Addressing economic development from a regional perspective was the primary focus of Tuesday’s Southwest Arkansas Regional Economic Development Leadership Conference held at DeGray Lodge.

Addressing economic development from a regional perspective was the primary focus of Tuesday’s Southwest Arkansas Regional Economic Development Leadership Conference held at DeGray Lodge.
The conference was attended by economic developers and officials from Clark, Garland and Hot Spring Counties.
According to Tandee White, PCED, community development program manager with Entergy Business Development, noted regionalism is important because it allows different regions to build upon the strengths of one another.
“Your unique characteristics will help all of the partners become one stronger team than you will ever be individually,” White said.

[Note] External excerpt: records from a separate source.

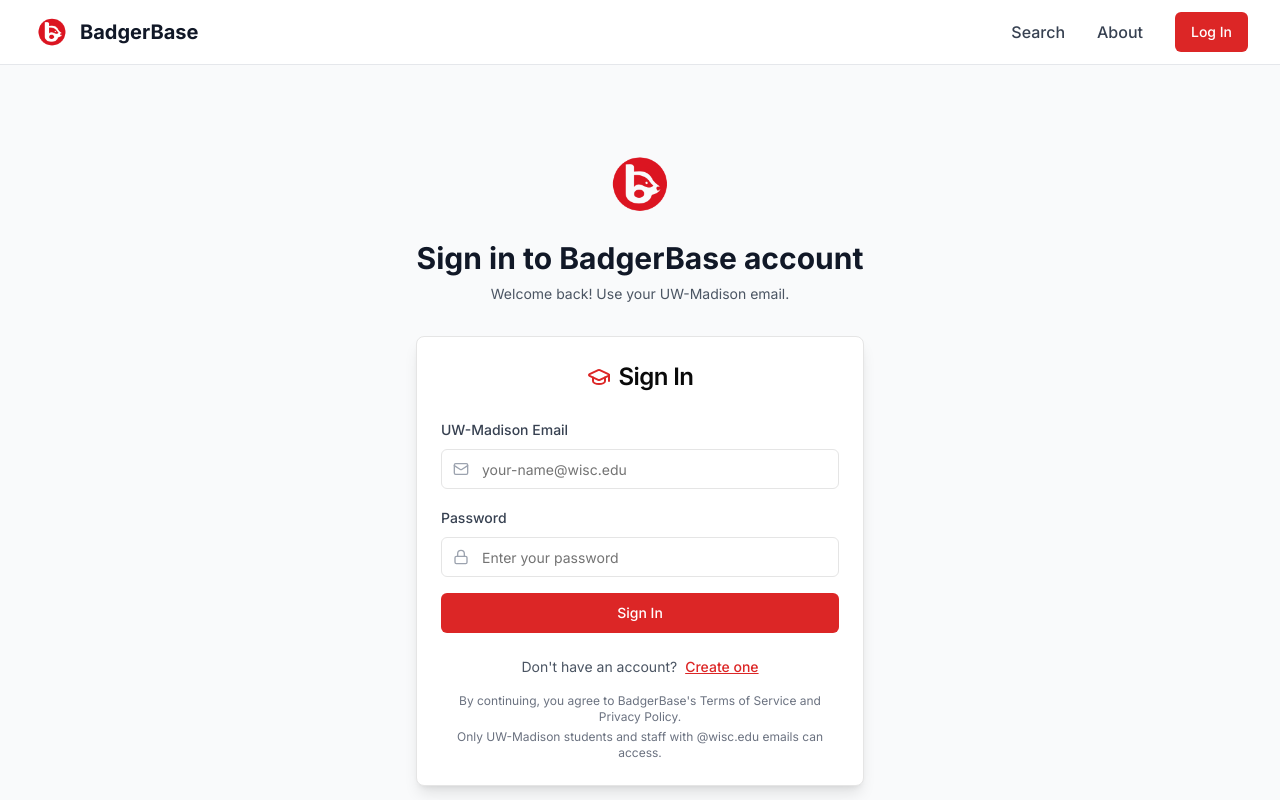
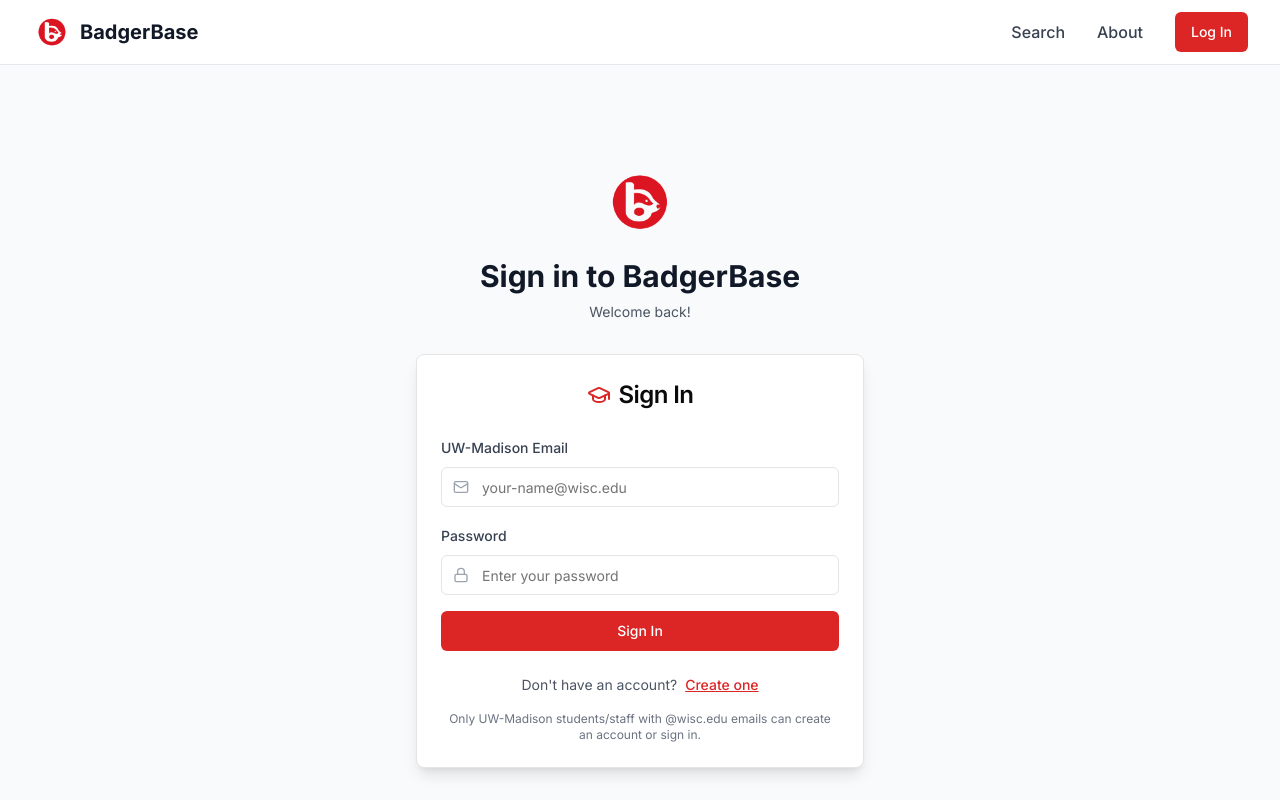
Before and after one commit to aidanobrien5599/BadgerBaseFrontend, a Next.js app: page /auth in a window 1280 px wide. Shown: the top 800 px of the page. Built offline with nearby package versions, Linux system fonts and the light colour scheme; no server answers.

Commit message:
small changes

```diff
--- a/app/auth/page.tsx
+++ b/app/auth/page.tsx
@@ -87,10 +87,10 @@ export default function AuthPage() {
             />
           </div>
           <h2 className="text-3xl font-bold text-gray-900">
-            {isLogin ? "Sign in to" : "Create your"} BadgerBase account
+            {isLogin ? "Sign in to BadgerBase" : "Create your BadgerBase account"}
           </h2>
           <p className="mt-2 text-sm text-gray-600">
-            {isLogin ? "Welcome back!" : "Join the BadgerBase community"} Use your UW-Madison email.
+            {isLogin ? "Welcome back!" : "Access exclusive features"}
           </p>
         </div>
 
@@ -209,8 +209,7 @@ export default function AuthPage() {
             </div>
 
             <div className="mt-4 text-xs text-gray-500 text-center">
-              <p>By continuing, you agree to BadgerBase's Terms of Service and Privacy Policy.</p>
-              <p className="mt-1">Only UW-Madison students and staff with @wisc.edu emails can access.</p>
+              <p className="mt-1">Only UW-Madison students/staff with @wisc.edu emails can create an account or sign in.</p>
             </div>
           </CardContent>
         </Card>
```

White described regionalism as an opportunity to pool resources, people and dollars, as well as a chance for each individual community to build upon one another.
“We need people to do different things that are unique to help build our region,” said White, who noted the economy is global.
“When we are talking about prospects and economic development attraction, companies are not looking to necessarily locate in Arkadelphia, but they are looking at the land, maybe, in that geographic location. The services and the labor shed will sell that to a company,” White explained.
In addition, White noted it is important for regions to sell the area and its amenities to the workers.
White listed education specialization, opportunities for specialization, a larger talent pool, shared services and greater opportunities for quality of life amenities are the benefits of regionalism.
On the other hand, time, effort, communication and planning are some of the challenges to regionalism.
Cody Slater, community development regional manager with the Arkansas Economic Development Commission, stated organization is important to insure the success of regional collaboration.
According to Slater, regionalism starts with one community. Growth in one community will yield growth in a region and the state.
While Slater noted there is nothing wrong with individual communities competing with one another, he reported there are benefits to communities working together.
“Every community has to be on the same page,” Slater said.
Referring the acquisition of Toyota Motor Manufacturing in Blue Springs, Miss., Slater said economic development is not quick and that patience and persistence is required. Slater also reported that small communities cannot pull off large projects without working with other communities.